Some might say this is due to low educational levels or poverty. But a common denominator in these states is also a fundamentalist religion that argues against education outside the home, which leads to poverty. Women not allowed to work in a two-income society exacerbates this problem.

Rather than a chicken-egg dilemma, churches are responsible for the results of what they preach and teach to believers. When a religious leader enforces second class status for women through enforced motherhood and submission, the results are predictable.

The influence of the recent evangelical pressure on officials and candidacy for legislative and judicial offices shows a clear path to the increased weaponization of courts against mothers seeking protection for themselves and their children from abusive fathers.

Since statistics clearly show that most victims of domestic abuse are women, it is fair to say that this majority would translate to the number of women seeking divorce and custody in family court.

The hypocrisy of a religious view that sees women as only sexual or submissive has become fatal in these cases.
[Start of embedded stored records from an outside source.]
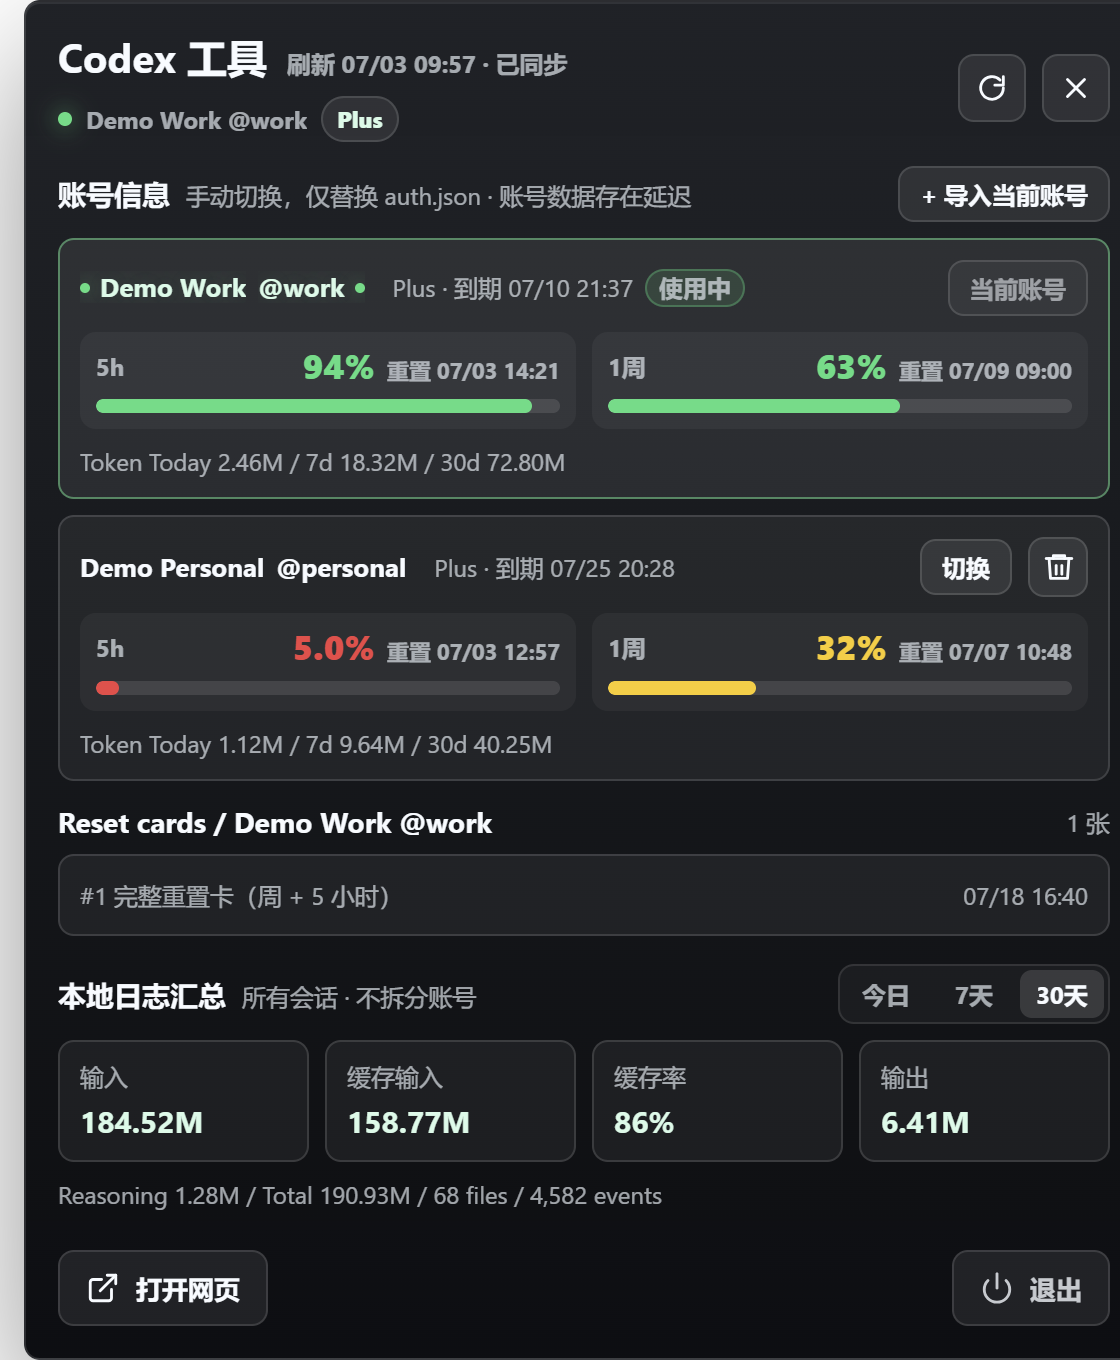
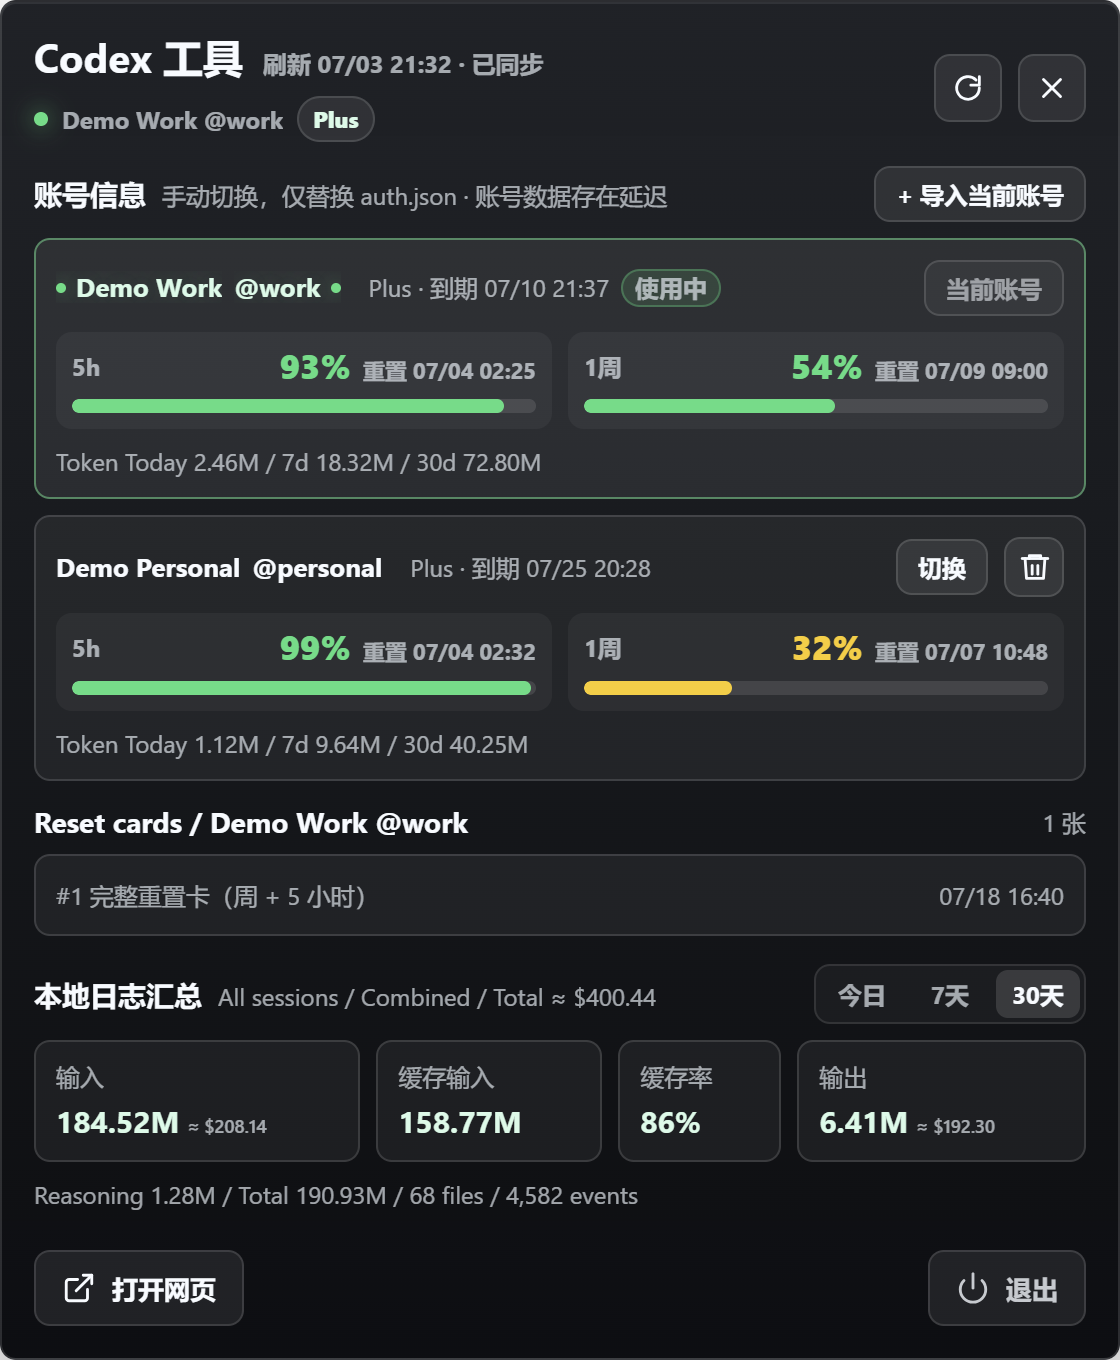
新增 GPT-5.5 本地 Token 费用估算

diff --git a/src/renderer/app.js b/src/renderer/app.js
@@ -31,10 +31,13 @@ const els = {
   resetCardsTitle: document.getElementById('resetCardsTitle'),
   cardCountText: document.getElementById('cardCountText'),
   resetCards: document.getElementById('resetCards'),
+  localSummarySubtitle: document.getElementById('localSummarySubtitle'),
   localInputTokens: document.getElementById('localInputTokens'),
   localCachedTokens: document.getElementById('localCachedTokens'),
   localCacheRate: document.getElementById('localCacheRate'),
   localOutputTokens: document.getElementById('localOutputTokens'),
+  localInputCost: document.getElementById('localInputCost'),
+  localOutputCost: document.getElementById('localOutputCost'),
   localTokenMeta: document.getElementById('localTokenMeta'),
   confirmDialog: document.getElementById('confirmDialog'),
   confirmTitle: document.getElementById('confirmTitle'),
@@ -42,6 +45,12 @@ const els = {
   cancelSwitchButton: document.getElementById('cancelSwitchButton'),
   confirmSwitchButton: document.getElementById('confirmSwitchButton')
 };
+
+const GPT_5_5_STANDARD_PRICE_PER_MILLION = Object.freeze({
+  input: 5,
+  cachedInput: 0.5,
+  output: 30
+});
 
 function clamp(value, min, max) {
   return Math.max(min, Math.min(max, value));
@@ -78,6 +87,33 @@ function formatTokens(value) {
   if (number >= 1000000) return `${(number / 1000000).toFixed(2)}M`;
   if (number >= 1000) return `${(number / 1000).toFixed(1)}K`;
   return formatNumber(number);
+}
+
+function formatUsdEstimate(value) {
+  const number = Number(value);
+  if (!Number.isFinite(number)) return '--';
+  const fractionDigits = number === 0 ? 2 : number < 0.01 ? 4 : number < 1 ? 3 : 2;
+  const amount = new Intl.NumberFormat('en-US', {
+    style: 'currency',
+    currency: 'USD',
+    minimumFractionDigits: fractionDigits,
+    maximumFractionDigits: fractionDigits
+  }).format(number);
+  return `≈ ${amount}`;
+}
+
+function estimateGpt55Cost(window) {
+  if (!window) return null;
+  const inputTokens = Math.max(0, Number(window.inputTokens) || 0);
+  const cachedInputTokens = Math.min(inputTokens, Math.max(0, Number(window.cachedInputTokens) || 0));
+  const outputTokens = Math.max(0, Number(window.outputTokens) || 0);
+  const uncachedInputTokens = Math.max(0, inputTokens - cachedInputTokens);
+  const input = (
+    uncachedInputTokens * GPT_5_5_STANDARD_PRICE_PER_MILLION.input +
+    cachedInputTokens * GPT_5_5_STANDARD_PRICE_PER_MILLION.cachedInput
+  ) / 1000000;
+  const output = outputTokens * GPT_5_5_STANDARD_PRICE_PER_MILLION.output / 1000000;
+  return { input, output, total: input + output };
 }
 
 function formatMinute(value) {
@@ -282,10 +318,14 @@ function localWindow(summary) {
 
 function renderLocalSummary(summary) {
   const current = localWindow(summary);
+  const cost = estimateGpt55Cost(current);
   els.localInputTokens.textContent = formatTokens(current?.inputTokens);
   els.localCachedTokens.textContent = formatTokens(current?.cachedInputTokens);
   els.localCacheRate.textContent = Number.isFinite(Number(current?.cacheRate)) ? formatPercent(current.cacheRate) : '--';
   els.localOutputTokens.textContent = formatTokens(current?.outputTokens);
+  els.localInputCost.textContent = formatUsdEstimate(cost?.input);
+  els.localOutputCost.textContent = formatUsdEstimate(cost?.output);
+  els.localSummarySubtitle.textContent = `所有会话 · 不拆分账号 · 总计 ${formatUsdEstimate(cost?.total)}`;
   els.localTokenMeta.textContent = [
     `推理输出 ${formatTokens(current?.reasoningOutputTokens)}`,
     `总计 ${formatTokens(current?.totalTokens)}`,

diff --git a/src/renderer/styles.css b/src/renderer/styles.css
@@ -654,13 +654,29 @@ svg {
 
 .local-grid {
   display: grid;
-  grid-template-columns: repeat(4, minmax(0, 1fr));
+  grid-template-columns: 1.3fr 0.9fr 0.65fr 1.15fr;
   gap: 8px;
 }
 
 .local-grid div {
   min-width: 0;
   padding: 9px 10px;
+}
+
+.token-cost-value {
+  display: flex;
+  align-items: baseline;
+  gap: 4px;
+  white-space: nowrap;
+}
+
+.token-cost-value small {
+  min-width: 0;
+  overflow: hidden;
+  color: var(--muted);
+  font-size: 9px;
+  font-weight: 620;
+  text-overflow: ellipsis;
 }
 
 dt {

diff --git a/src/renderer/index.html b/src/renderer/index.html
@@ -69,7 +69,7 @@
             <div class="section-title">
               <div class="local-title-inline">
                 <h2>本地日志汇总</h2>
-                <span>所有会话 · 不拆分账号</span>
+                <span id="localSummarySubtitle">所有会话 · 不拆分账号 · 总计 --</span>
               </div>
               <div class="segmented" role="tablist" aria-label="本地日志时间范围">
                 <button data-local-range="today" class="is-active">今日</button>
@@ -80,7 +80,7 @@
             <dl class="local-grid">
               <div>
                 <dt>输入</dt>
-                <dd id="localInputTokens">--</dd>
+                <dd class="token-cost-value"><span id="localInputTokens">--</span><small id="localInputCost">--</small></dd>
               </div>
               <div>
                 <dt>缓存输入</dt>
@@ -92,7 +92,7 @@
               </div>
               <div>
                 <dt>输出</dt>
-                <dd id="localOutputTokens">--</dd>
+                <dd class="token-cost-value"><span id="localOutputTokens">--</span><small id="localOutputCost">--</small></dd>
               </div>
             </dl>
             <p id="localTokenMeta" class="meta-line">--</p>

diff --git a/README.md b/README.md
@@ -47,7 +47,7 @@
 - **多账号看板**：同时查看已导入账号的显示昵称、用户名、会员等级、会员到期时间、5 小时额度和 1 周额度。
 - **手动账号切换**：经过确认后，用目标账号快照原子替换 `~/.codex/auth.json`；不修改 `CODEX_HOME` 和 `config.toml`，也不会自动轮换账号。
 - **账号 Token 概览**：每个账号展示今日、7 天和 30 天总 Token。该数据来自账号接口，可能存在同步延迟。
-- **本地日志汇总**：按今日、7 天和 30 天切换查看输入、缓存输入、缓存率、输出、推理输出、总计、文件数和 `token_count` 事件数。
+- **本地日志汇总**：按今日、7 天和 30 天切换查看输入、缓存输入、缓存率、输出、推理输出、总计、文件数和 `token_count` 事件数，并按 GPT-5.5 标准 API 费率估算输入、输出及总费用。
 - **重置卡列表**：显示当前账号的可用完整重置卡、适用窗口和预计有效期；超过 2 张时列表内部滚动。
 - **自适应面板**：面板高度随内容变化，底部操作区保持独立，不与日志信息重叠。
 - **便携打包**：使用 `electron-builder` 生成 Windows portable EXE，无需安装程序。
@@ -126,6 +126,19 @@ npm run dev
 | 总计 | `total_tokens` |
 
 本地日志汇总固定统计所有会话，不拆分账号。多个账号共用同一个 `~/.codex` 时，本地历史文件通常缺少可靠账号标识，因此不应将这部分数据解释为某个账号的精确账单。
+
+### GPT-5.5 费用估算
+
+费用估算采用 [OpenAI GPT-5.5 官方标准 API 价格](https://developers.openai.com/api/docs/models/gpt-5.5)，每 100 万 Token 的输入、缓存输入、输出价格分别为 `$5.00`、`$0.50`、`$30.00`：
+
+```text
+输入费用 = (输入 - 缓存输入) / 1,000,000 × $5.00
+         + 缓存输入 / 1,000,000 × $0.50
+输出费用 = 输出 / 1,000,000 × $30.00
+总计费用 = 输入费用 + 输出费用
+```
+
+推理输出属于输出统计的一部分，不重复计费。该金额仅用于把本地 Token 用量换算成标准 API 价格的近似参考，并非 ChatGPT / Codex 订阅账单。单次请求输入超过 272K Token 时，GPT-5.5 标准费率会对整个会话采用 2 倍输入价和 1.5 倍输出价；本地汇总缺少可靠的逐请求上下文长度，因此暂不计算这类加价，也不包含 Fast、Priority、Batch、Flex 或数据区域费率差异。
 
 ## 颜色规则
 
@@ -208,6 +221,7 @@ docs/screenshots/        README 示例截图
 - Codex / ChatGPT 内部接口并非稳定公开契约，字段或访问规则变化可能导致部分信息暂时不可用。
 - 账号 Token 接口可能延迟，且通常只有总量；输入、输出、缓存输入拆分主要来自本地日志。
 - 本地日志无法可靠拆分共享 `~/.codex` 的多个账号。
+- GPT-5.5 费用只按标准 API 基础费率估算，不能替代实际 API 或订阅账单。
 - 替换 `auth.json` 不会刷新已运行进程的内存认证状态，账号切换后通常需要重启 Codex。
 - EXE 默认未进行代码签名，Windows SmartScreen 可能显示未知发布者提示。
The attempt to keep women housed and having children is couched in pious terms, but the reality of the treatment of mothers in systems administered by adherents to this misogyny counters this piety.

Mothers are in agony this Mothers’ Day from unjustly losing their children to courts influences by those who say motherhood is the highest calling for women and that they should stay home and be submissive to men.

Just as the abortion bans enforce motherhood, the family courts are enforcing submission to abuse for those mothers. The message is clear: submit or lose your kids.

It appears that male entitlement has no limits to what they will do to keep women controlled in the name of God.

Anyone familiar with domestic abuse knows that abusive fathers often use the children as leverage to stay in control of the mother. Their motivation is not concern for children.

Often they seek sole custody to avoid paying child support. As a school counselor, I have often seen fathers with sole custody using older daughters to take care of the home and siblings or worse. This prevents her from furthering her education or working.

Parents we  had to hotline would routinely withdraw their children to “homeschooling” and  move to a town in the state known by authorities to uphold abuse, and where their practices were reinforced by the evangelical church.

The application of misogynist religious ideas has become fatal in cases of unsupervised visitation or sole custody given to abusive fathers in family courts.

Weaponizing courts is not new. Racism and sexism have done it since America was founded. Women and children as a man’s property was common then. We were supposed to have outgrown this ignorance and evil.

But instead some states have regressed even further. States supporting misogyny in the name of God have officials removing children from a protective mother’s care. Happy Mothers day sermons are a mockery and children are dying.

What’s wrong with forgiveness?

The benefits of forgiveness are well known. By releasing resentments, the person who has been harmed can be healed of the pain of mistreatment and stop allowing the harmful person to live “rent free” in their head and heart.

So why is it hard to hear someone else encourage a mistreated wife or child to forgive? Because too often that is not what is meant. Instead the person suffering is being asked to not hold the person who harmed them accountable.

It’s just another cruel example of using a faith concept to re-traumatize a suffering believer.

Self-righteous platitudes are not compassion. They are backhanded negative judgments pretending to be helpful.

What makes the accuser think the aggrieved person has not forgiven? Can s/he see in their heart?

What they usually mean is that they don‘t want to hear the aggrieved person talk about their pain, about the reality of having been violated, because it means that the listener might need to do something helpful or healing. Or face that they are supporting wolves in sheep’s clothing.

This is the type of arrogant attempt to socially coerce the person who has been harmed in order to let the harmful person off the hook. A favorite label is telling the woman she is “bitter” if she is honest about being hurt. 

Here are some of the problems with urging a victim to forgive  

Continue reading “What’s wrong with forgiveness?”